[The data — start]
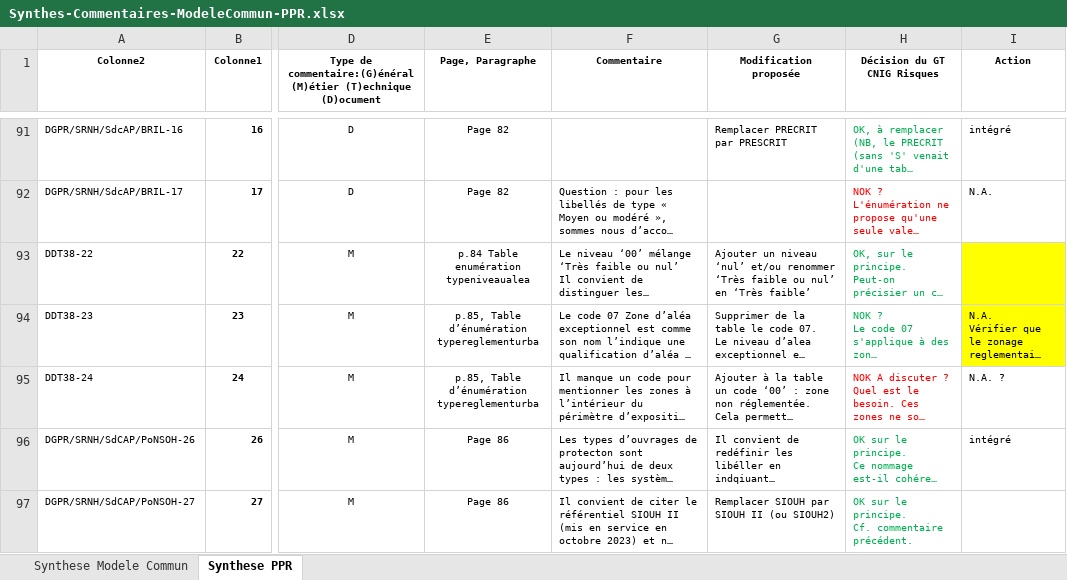
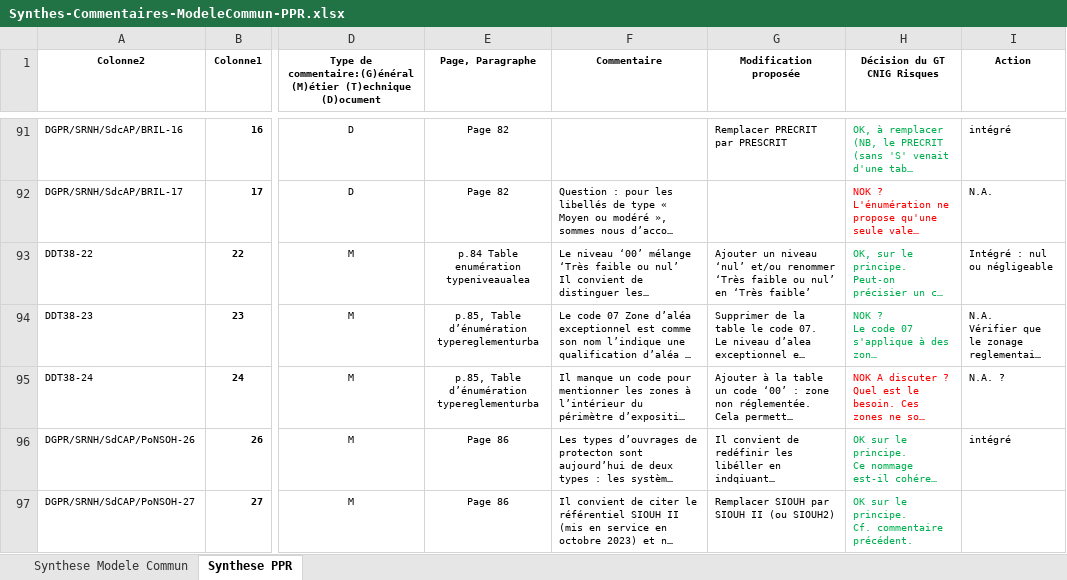
Before and after one commit to cnigfr/Geostandards-Risques, an Excel workbook: suivi/2024-05_06-Consultation-publique/Synthes-Commentaires-ModeleCommun-PPR.xlsx, sheet Synthese PPR, drawn as a sheet; only a part is shown, gaps mark what is left out; long unchanged cells end in …; values as stored, in another font and other column widths than the file's, no borders; table styles not drawn; the diff names each change by its address in the sheet, - before the commit and + after, or states it on an @@ line.

```diff
--- a/suivi/2024-05_06-Consultation-publique/Synthes-Commentaires-ModeleCommun-PPR.xlsx (sheet Synthese PPR)
+++ b/suivi/2024-05_06-Consultation-publique/Synthes-Commentaires-ModeleCommun-PPR.xlsx (sheet Synthese PPR)
-I93 (Action): (empty)
+I93 (Action): Intégré : nul ou négligeable
-I93:I94 fill: #FFFF00
+I93:I94 fill: none
```
Also changed, not shown: 14 other files.
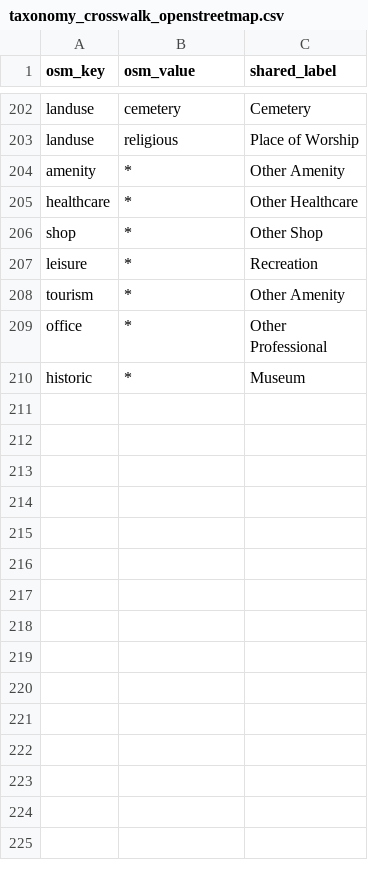
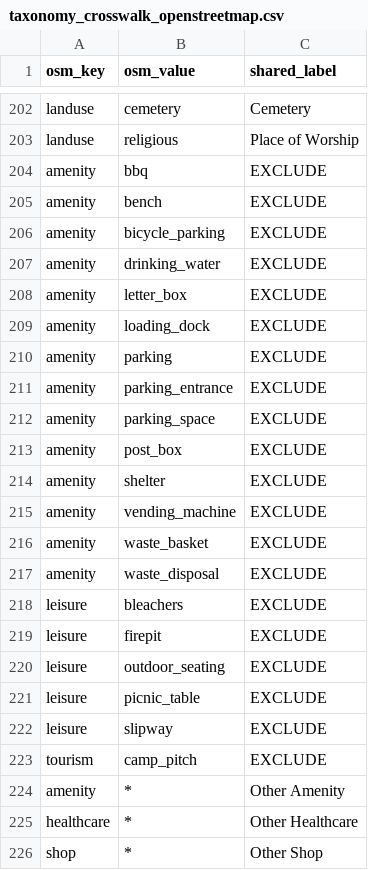
Before and after one commit to henryspatialanalysis/OpenPOIs, a CSV file: src/openpois/conflation/data/taxonomy_crosswalk_openstreetmap.csv, drawn as a sheet; only a part is shown, gaps mark what is left out; the shorter side is filled out with more unchanged rows; the diff names each change by its address in the sheet, - before the commit and + after, or states it on an @@ line.

Commit message:
Add exclusion tags for non-POI OSM tags. Examples include amenity=parking, amenity=picnic_table, etc.

```diff
--- a/src/openpois/conflation/data/taxonomy_crosswalk_openstreetmap.csv
+++ b/src/openpois/conflation/data/taxonomy_crosswalk_openstreetmap.csv
+row 204: amenity | bbq | EXCLUDE
+row 205: amenity | bench | EXCLUDE
+row 206: amenity | bicycle_parking | EXCLUDE
+row 207: amenity | drinking_water | EXCLUDE
+row 208: amenity | letter_box | EXCLUDE
+row 209: amenity | loading_dock | EXCLUDE
+row 210: amenity | parking | EXCLUDE
+row 211: amenity | parking_entrance | EXCLUDE
+row 212: amenity | parking_space | EXCLUDE
+row 213: amenity | post_box | EXCLUDE
+row 214: amenity | shelter | EXCLUDE
+row 215: amenity | vending_machine | EXCLUDE
+row 216: amenity | waste_basket | EXCLUDE
+row 217: amenity | waste_disposal | EXCLUDE
+row 218: leisure | bleachers | EXCLUDE
+row 219: leisure | firepit | EXCLUDE
+row 220: leisure | outdoor_seating | EXCLUDE
+row 221: leisure | picnic_table | EXCLUDE
+row 222: leisure | slipway | EXCLUDE
+row 223: tourism | camp_pitch | EXCLUDE
```
Also changed, not shown: 5 other files.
[The data — finish]
Instructions for the task —
Find all the lines with "what" in the data and copy them.

Output —
Before and after one commit to cnigfr/Geostandards-Risques, an Excel workbook: suivi/2024-05_06-Consultation-publique/Synthes-Commentaires-ModeleCommun-PPR.xlsx, sheet Synthese PPR, drawn as a sheet; only a part is shown, gaps mark what is left out; long unchanged cells end in …; values as stored, in another font and other column widths than the file's, no borders; table styles not drawn; the diff names each change by its address in the sheet, - before the commit and + after, or states it on an @@ line.
Before and after one commit to henryspatialanalysis/OpenPOIs, a CSV file: src/openpois/conflation/data/taxonomy_crosswalk_openstreetmap.csv, drawn as a sheet; only a part is shown, gaps mark what is left out; the shorter side is filled out with more unchanged rows; the diff names each change by its address in the sheet, - before the commit and + after, or states it on an @@ line.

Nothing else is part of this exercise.